Page: 7303

Dr JENSEN (12:30 PM) —There are five million Australians missing out on a test that could save lives. New data on bowel cancer screening highlights the urgent need to fully implement screening for all Australians over 50, according to Cancer Council Australia. Cancer Council Australia CEO, Professor Ian Olver, says that the data shows how effective a national screening program can be, yet the program is currently only available to 50-, 55- and 65-year-olds, and he warns that five million Australians are missing out on a test that could help save their lives. He goes on to say that not only are five million Australians currently missing out; current participants are only offered a one-off screening.
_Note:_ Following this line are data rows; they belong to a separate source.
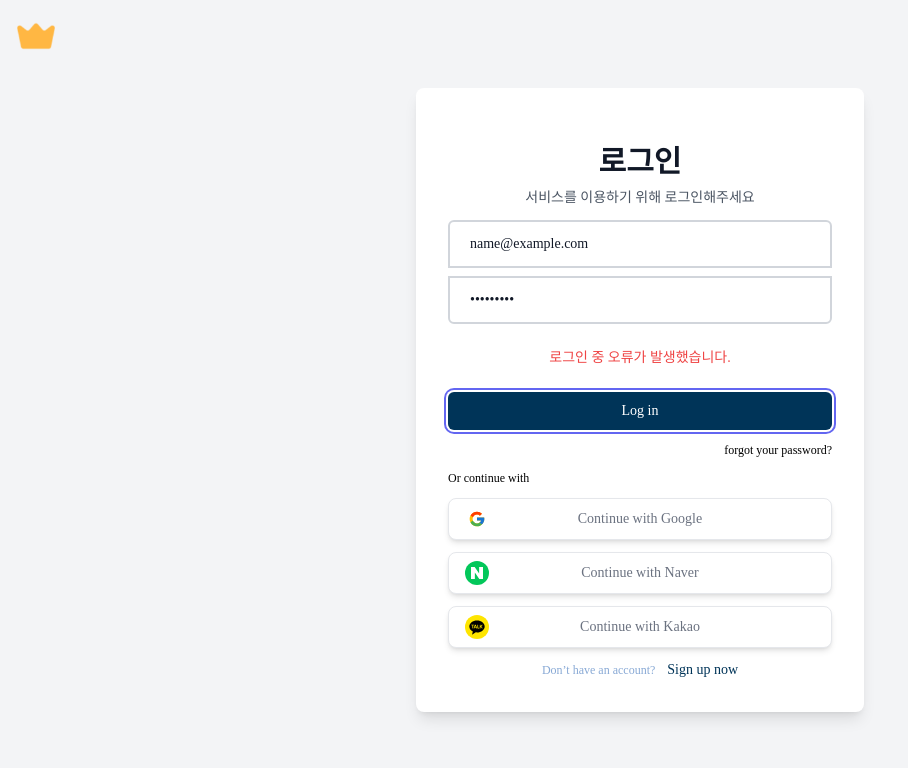
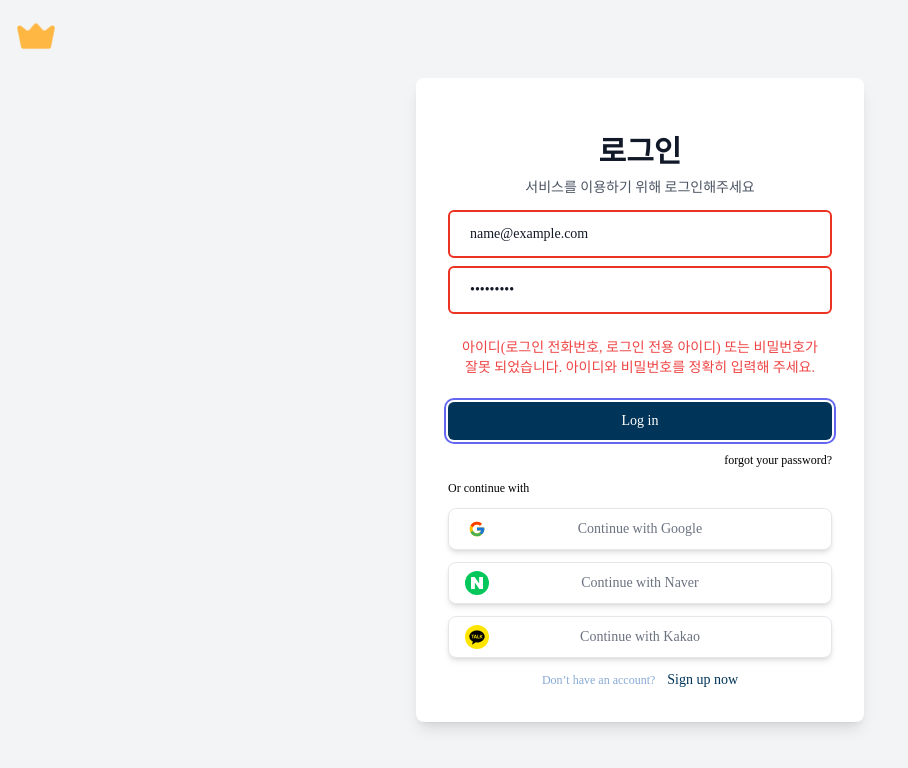
Before and after one commit to namgi2386/DreamMoA, a React (Vite) app: page /login in a window 1280 px wide. Both pictures are taken after typing "name@example.com", "Sample123" into the empty fields and a click on the button "Log in". Shown: the top 768 px of the page, without its empty margins (0-908 px from the left). Built offline with nearby package versions, Linux system fonts and the light colour scheme; no server answers; a web font is replaced by a local one.

Commit message:
Feat: 로그인 유효성 검사 추가

```diff
--- a/src/components/auth/LoginForm.jsx
+++ b/src/components/auth/LoginForm.jsx
@@ -21,6 +21,7 @@ const LoginForm = () => {
       ...prev,
       [name]: value
     }));
+    setError('');
   };
 
   const handleSubmit = async (e) => {
@@ -47,10 +48,11 @@ const LoginForm = () => {
             required
             value={formData.email}
             onChange={handleChange}
-            className="appearance-none rounded-none relative block w-full
-            px-5 py-3 border border-gray-300 placeholder-gray-500 text-gray-900
-            border-2 rounded-t-md sm:text-sm text-sm
-            focus:outline-none focus:ring-indigo-500 focus:border-my-blue-4 focus:z-10 "
+            className={`appearance-none  relative block w-full
+            px-5 py-3 border  placeholder-gray-500 text-gray-900
+            border-2 rounded-md sm:text-sm text-sm
+            focus:outline-none focus:ring-indigo-500 focus:border-my-blue-4 focus:z-10
+            ${!error ? 'border-gray-300' : 'border-my-red'} `}
             placeholder="Email"
           />
         </div>
@@ -63,10 +65,11 @@ const LoginForm = () => {
             required
             value={formData.password}
             onChange={handleChange}
-            className="appearance-none rounded-none relative block w-full
-            px-5 py-3 border border-gray-300 placeholder-gray-500 text-gray-900
-            border-2 rounded-b-md sm:text-sm text-sm
-            focus:outline-none focus:ring-indigo-500 focus:border-my-blue-4 focus:z-10 "
+            className={`appearance-none  relative block w-full
+            px-5 py-3 border placeholder-gray-500 text-gray-900
+            border-2 rounded-md sm:text-sm text-sm
+            focus:outline-none focus:ring-indigo-500 focus:border-my-blue-4 focus:z-10
+            ${!error ? 'border-gray-300' : 'border-my-red'} `}
             placeholder="Password"
           />
         </div>
@@ -74,7 +77,8 @@ const LoginForm = () => {
 
       {error && (
         <div className="text-red-500 text-sm text-center">
-          {error}
+          <p>아이디(로그인 전화번호, 로그인 전용 아이디) 또는 비밀번호가 </p>
+            <p>잘못 되었습니다. 아이디와 비밀번호를 정확히 입력해 주세요.</p>
         </div>
       )}
 
```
This is contrary to national health guidelines, which recommend screening at least every two years from the age of 50. Professor Olver said that, according to conservative estimates, the government could save the lives of more than 30 Australians each week by expanding the program to include all Australians aged 50 and over. Further delays in program expansion would lead to more unnecessary deaths.

So how serious is this disease? The answer is ‘very serious’. According to a recent Cancer Institute report, Australia has a higher rate of bowel cancer than America or Britain. Bowel cancer is one of the most common cancers in men and women, second only to prostate cancer in men and breast cancer in women respectively. Each year in Australia there are around 12,900 new cases diagnosed. It is a major cause of death, with around 80 Australians dying from bowel cancer each week. Both men and women are at risk, as I pointed out earlier. One in 18 men and one in 27 women will develop bowel cancer before the age of 75.

For women, the number of new cases of colorectal cancer is projected to increase by 30 per cent, from 5,883 in 2001 to 7,673 in 2011. For men, the increase is predicted to be from 6,961 in 2001 to 9,294 in 2011. Furthermore, more than 75 per cent of people with bowel cancer do not have a family history of the disease. It is therefore even more important that the screening program is widened so that all Australians in the higher risk groups are regularly screened. According to a report into cancer incidence projections for 2011, the incidence of bowel cancer will increase per 100,000 people from 51 for 50- to 54-year-olds, 85.3 for 55- to 59-year-olds, 136.8 for 60- to 64-year-olds, 203.6 for 65- to 69-year-olds, until it peaks at a massive 435.8 for those over 85.

But those are just dry facts and figures. Consider the personal cost—the initial shock, and possibly despair, of people facing this potentially fatal disease, then the realities of chemotherapy, during which many people are terribly sick and suffer dreadful side effects. After all that, many patients are still severely restricted in what they can do, and the impact on their lives can be protracted, if not enduring.

I have received many emails from constituents on this important health matter and some have been heartbreakingly personal. One young woman said that her grandfather would perhaps be alive to see his grandchildren had he not died from bowel cancer.  On the strength of that, her father took advantage of the screening program and was thankfully declared clear—this time. Another constituent told me that she had lost her mother to this disease at the distressingly young age of 42 years old and she is undergoing regular treatment for a related condition.

These are real people who, without an expanded screening program, face an uncertain future. We have seen the success of the biennial mammogram screening program and the impact it has had on the early detection and therefore increased survival rates of people who have breast cancer. Not only does it make sense but it is our responsibility to ensure that improved medical techniques are used not just to save money but to save heartache, worry, diminished quality of life and, ultimately, lives.